(Dataset content)

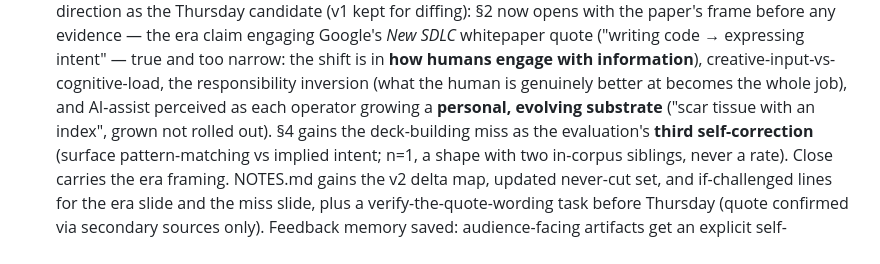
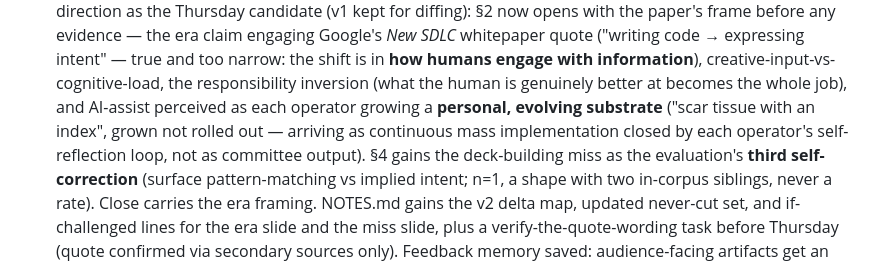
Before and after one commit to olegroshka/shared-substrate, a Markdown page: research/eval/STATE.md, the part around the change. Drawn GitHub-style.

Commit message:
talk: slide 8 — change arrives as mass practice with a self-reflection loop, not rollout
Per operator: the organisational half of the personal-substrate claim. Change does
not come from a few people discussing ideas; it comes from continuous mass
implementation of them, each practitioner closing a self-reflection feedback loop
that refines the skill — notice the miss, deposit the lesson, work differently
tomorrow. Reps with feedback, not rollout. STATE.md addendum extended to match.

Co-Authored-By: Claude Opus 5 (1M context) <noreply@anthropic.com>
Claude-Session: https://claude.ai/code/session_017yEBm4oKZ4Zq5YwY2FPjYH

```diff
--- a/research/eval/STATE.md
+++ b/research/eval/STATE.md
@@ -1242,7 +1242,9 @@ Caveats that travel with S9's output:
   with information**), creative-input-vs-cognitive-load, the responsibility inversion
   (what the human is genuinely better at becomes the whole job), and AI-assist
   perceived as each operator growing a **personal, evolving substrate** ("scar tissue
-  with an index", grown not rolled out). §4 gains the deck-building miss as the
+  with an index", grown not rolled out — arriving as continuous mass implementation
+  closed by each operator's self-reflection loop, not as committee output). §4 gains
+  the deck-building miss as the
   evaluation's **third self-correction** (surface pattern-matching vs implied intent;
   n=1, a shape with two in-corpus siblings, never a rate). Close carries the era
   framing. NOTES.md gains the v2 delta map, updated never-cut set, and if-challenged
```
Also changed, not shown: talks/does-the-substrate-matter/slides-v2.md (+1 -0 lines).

(End Dataset content)
(Dataset content)

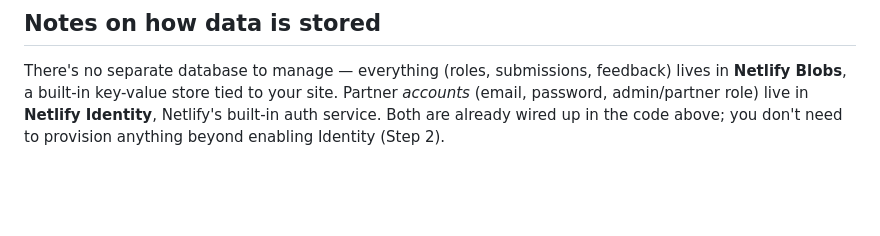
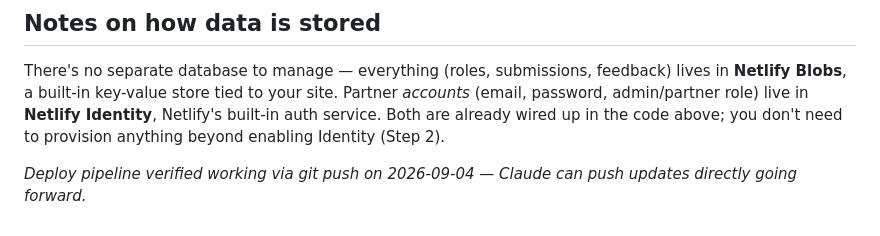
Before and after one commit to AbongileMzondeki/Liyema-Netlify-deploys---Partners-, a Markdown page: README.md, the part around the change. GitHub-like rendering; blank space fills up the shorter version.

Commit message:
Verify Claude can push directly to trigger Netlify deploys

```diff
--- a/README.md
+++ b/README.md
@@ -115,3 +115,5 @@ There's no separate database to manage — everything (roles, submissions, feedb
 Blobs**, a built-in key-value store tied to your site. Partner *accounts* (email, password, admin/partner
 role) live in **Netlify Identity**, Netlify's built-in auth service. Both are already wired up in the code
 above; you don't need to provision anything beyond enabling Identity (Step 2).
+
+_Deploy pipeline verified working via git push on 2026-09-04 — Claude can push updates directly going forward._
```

(End Dataset content)

# Task description
Take each line above that holds the string "substrate" and copy it.

# Answer to this problem
Before and after one commit to olegroshka/shared-substrate, a Markdown page: research/eval/STATE.md, the part around the change. Drawn GitHub-style.
Per operator: the organisational half of the personal-substrate claim. Change does
   perceived as each operator growing a **personal, evolving substrate** ("scar tissue
Also changed, not shown: talks/does-the-substrate-matter/slides-v2.md (+1 -0 lines).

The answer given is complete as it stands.